Current methods involve burn time integration, optical, capacitance, thermal, and level gauges. However, NASA has called for new methods of mass gauging due to inadequacies of current methods which can be subject to errors from spacecraft attitude (when in weak gravity), calculation cost, slow reaction time, etc. The new initiative is to pursue direct measurement of mass and/or volume to eliminate some sources of error.
The novel N-Science Concept treats the tank and fluid as a harmonic oscillator. Resonant frequency has a strong correlation to mass and assumes fluids act like a solid body at frequencies greater than sloshing.
System 1.0 Vertical Suspension Testing
9 amplified (2200x) strain gauges using Tacuna Systems EMBSGB200 amplifiers sampled at 4000 samples/second using LabVIEW
Large car audio speaker + amp providing excitation of a chirped sine wave (80-800 Hz)
Resulting data showed strong correlation between tank mass and resonant frequency.
System 2.0 Spherical Vessel Testing
We designed a symmetrical tank to eliminate angle dependence and use multi axis excitation to ensure accurate special frequency response.
8 amplified (2200x) strain gauges using Tacuna Systems EMBSGB200 amplifiers sampled at 4000 samples/second using LabVIEW

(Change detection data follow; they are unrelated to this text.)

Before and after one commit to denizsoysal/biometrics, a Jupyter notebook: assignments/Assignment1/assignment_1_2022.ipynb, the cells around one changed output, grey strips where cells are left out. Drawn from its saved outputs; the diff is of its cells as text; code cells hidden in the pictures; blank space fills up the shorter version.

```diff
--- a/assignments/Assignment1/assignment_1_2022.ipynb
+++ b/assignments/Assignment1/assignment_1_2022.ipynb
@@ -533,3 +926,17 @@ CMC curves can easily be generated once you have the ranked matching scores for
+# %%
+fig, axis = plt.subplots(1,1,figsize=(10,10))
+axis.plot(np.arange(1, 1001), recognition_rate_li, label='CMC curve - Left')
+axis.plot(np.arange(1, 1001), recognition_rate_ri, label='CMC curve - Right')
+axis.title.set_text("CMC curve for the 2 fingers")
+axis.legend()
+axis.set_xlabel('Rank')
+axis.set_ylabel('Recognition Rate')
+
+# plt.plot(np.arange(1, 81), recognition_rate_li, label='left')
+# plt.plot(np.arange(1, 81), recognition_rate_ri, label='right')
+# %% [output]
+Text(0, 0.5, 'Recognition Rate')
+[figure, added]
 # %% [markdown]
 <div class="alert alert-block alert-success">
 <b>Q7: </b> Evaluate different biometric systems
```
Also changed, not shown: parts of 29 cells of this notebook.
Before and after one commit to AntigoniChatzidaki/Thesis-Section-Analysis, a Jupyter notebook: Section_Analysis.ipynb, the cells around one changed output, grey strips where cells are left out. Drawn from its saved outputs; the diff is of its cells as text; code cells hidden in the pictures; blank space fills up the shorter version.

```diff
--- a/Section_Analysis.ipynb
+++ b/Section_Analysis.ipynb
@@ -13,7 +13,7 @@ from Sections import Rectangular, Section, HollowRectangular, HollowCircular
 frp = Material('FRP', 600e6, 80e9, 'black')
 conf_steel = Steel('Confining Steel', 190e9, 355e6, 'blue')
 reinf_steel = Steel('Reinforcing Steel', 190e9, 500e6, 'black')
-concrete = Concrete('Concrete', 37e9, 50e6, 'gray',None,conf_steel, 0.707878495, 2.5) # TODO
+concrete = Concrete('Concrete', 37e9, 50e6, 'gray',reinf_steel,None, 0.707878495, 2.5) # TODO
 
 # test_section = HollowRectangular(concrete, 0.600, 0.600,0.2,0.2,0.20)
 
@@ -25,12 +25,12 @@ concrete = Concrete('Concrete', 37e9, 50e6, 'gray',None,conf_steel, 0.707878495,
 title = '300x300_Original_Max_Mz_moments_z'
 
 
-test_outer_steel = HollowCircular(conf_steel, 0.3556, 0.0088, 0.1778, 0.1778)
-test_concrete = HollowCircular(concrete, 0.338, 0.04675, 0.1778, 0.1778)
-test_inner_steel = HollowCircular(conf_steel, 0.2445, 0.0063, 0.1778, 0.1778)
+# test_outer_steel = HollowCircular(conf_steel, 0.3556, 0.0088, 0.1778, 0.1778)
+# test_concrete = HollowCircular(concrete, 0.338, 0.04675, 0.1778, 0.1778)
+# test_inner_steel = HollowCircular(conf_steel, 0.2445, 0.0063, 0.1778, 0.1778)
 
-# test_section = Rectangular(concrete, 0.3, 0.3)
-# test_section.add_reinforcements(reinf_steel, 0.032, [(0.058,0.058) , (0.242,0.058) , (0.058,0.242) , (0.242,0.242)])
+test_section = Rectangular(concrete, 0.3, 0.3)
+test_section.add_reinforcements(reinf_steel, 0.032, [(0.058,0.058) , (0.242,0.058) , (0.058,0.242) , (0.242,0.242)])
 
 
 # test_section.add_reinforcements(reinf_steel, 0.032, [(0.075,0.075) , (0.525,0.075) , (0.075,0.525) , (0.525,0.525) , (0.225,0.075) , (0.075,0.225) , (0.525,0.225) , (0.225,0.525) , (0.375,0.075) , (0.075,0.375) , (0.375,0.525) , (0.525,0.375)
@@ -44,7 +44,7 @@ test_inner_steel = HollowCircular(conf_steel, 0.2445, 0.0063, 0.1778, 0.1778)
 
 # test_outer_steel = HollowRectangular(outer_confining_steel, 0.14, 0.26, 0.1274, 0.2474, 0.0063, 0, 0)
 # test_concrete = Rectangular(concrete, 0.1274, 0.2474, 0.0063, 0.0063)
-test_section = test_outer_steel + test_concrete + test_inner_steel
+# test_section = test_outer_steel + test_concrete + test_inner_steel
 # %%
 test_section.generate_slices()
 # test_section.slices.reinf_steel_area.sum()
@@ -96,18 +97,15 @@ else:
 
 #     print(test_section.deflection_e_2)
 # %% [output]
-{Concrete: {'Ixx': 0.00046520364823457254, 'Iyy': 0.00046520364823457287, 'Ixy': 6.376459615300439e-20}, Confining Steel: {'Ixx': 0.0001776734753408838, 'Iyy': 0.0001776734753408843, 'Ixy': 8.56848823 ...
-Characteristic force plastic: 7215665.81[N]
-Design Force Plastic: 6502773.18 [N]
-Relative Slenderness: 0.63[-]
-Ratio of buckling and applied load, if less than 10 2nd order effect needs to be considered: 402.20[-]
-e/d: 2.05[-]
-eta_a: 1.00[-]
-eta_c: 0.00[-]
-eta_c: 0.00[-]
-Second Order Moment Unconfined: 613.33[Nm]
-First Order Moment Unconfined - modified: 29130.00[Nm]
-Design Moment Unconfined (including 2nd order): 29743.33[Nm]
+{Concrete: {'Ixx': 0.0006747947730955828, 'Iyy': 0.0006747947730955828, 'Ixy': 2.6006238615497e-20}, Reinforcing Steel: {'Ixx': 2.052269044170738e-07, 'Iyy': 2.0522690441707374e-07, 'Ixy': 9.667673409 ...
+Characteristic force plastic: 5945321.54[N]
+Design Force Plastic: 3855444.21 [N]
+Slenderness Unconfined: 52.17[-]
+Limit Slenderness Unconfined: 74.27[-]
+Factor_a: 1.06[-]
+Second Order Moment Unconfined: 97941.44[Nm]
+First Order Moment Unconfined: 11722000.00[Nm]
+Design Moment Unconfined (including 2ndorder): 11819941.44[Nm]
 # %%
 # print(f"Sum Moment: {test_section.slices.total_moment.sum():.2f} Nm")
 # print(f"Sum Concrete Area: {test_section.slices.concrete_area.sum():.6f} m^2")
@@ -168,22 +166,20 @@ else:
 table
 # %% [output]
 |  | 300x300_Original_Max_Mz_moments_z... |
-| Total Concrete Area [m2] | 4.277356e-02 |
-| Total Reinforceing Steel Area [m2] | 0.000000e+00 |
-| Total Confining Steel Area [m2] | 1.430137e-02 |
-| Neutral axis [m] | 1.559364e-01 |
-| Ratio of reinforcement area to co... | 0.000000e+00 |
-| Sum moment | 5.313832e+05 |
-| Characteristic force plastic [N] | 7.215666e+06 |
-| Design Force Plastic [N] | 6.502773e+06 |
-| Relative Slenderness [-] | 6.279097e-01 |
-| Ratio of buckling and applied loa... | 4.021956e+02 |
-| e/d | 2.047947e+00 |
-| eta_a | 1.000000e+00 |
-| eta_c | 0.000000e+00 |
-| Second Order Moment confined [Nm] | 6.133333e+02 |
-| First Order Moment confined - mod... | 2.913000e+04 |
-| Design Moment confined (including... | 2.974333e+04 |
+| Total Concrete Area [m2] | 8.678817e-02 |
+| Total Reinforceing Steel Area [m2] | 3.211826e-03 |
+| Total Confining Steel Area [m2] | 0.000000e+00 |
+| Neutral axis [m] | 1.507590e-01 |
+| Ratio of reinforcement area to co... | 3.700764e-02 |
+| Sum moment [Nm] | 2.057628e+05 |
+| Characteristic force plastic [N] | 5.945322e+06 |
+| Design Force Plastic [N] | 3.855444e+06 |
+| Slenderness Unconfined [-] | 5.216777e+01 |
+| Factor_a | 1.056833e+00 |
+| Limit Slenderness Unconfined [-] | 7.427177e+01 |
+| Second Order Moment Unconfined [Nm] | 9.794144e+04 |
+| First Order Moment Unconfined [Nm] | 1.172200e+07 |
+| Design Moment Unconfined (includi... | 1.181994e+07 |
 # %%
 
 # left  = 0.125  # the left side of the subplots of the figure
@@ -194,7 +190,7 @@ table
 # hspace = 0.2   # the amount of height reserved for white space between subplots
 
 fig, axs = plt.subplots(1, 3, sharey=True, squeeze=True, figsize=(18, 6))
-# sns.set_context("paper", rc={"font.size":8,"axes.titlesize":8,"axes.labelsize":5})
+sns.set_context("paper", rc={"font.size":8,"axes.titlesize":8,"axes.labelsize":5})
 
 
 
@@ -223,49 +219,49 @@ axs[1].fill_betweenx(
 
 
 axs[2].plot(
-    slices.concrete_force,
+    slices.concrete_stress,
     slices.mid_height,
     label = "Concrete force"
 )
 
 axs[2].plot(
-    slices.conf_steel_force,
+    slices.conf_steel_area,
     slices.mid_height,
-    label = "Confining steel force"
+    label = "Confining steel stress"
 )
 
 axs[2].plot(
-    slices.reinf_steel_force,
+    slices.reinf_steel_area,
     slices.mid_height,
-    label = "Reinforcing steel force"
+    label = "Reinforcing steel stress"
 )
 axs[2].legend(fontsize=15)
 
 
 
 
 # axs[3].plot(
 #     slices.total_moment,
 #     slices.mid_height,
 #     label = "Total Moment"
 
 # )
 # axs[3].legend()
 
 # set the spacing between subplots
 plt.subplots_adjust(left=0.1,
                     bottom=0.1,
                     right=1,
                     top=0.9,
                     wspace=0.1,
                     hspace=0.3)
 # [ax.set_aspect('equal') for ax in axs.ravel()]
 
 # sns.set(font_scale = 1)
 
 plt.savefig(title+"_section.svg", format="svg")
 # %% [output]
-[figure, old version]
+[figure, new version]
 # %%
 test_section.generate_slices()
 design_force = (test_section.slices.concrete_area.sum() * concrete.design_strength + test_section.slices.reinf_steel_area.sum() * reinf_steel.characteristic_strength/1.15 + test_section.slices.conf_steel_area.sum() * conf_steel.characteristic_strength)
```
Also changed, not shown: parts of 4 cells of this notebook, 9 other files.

The use of the symmetrical tank removes angle dependence. As suggested in the first iteration of the resonance experiment, the version 2.0 data shows a strong correlation between fill fraction and resonance. However, this second version showed this correlation exists at any angle.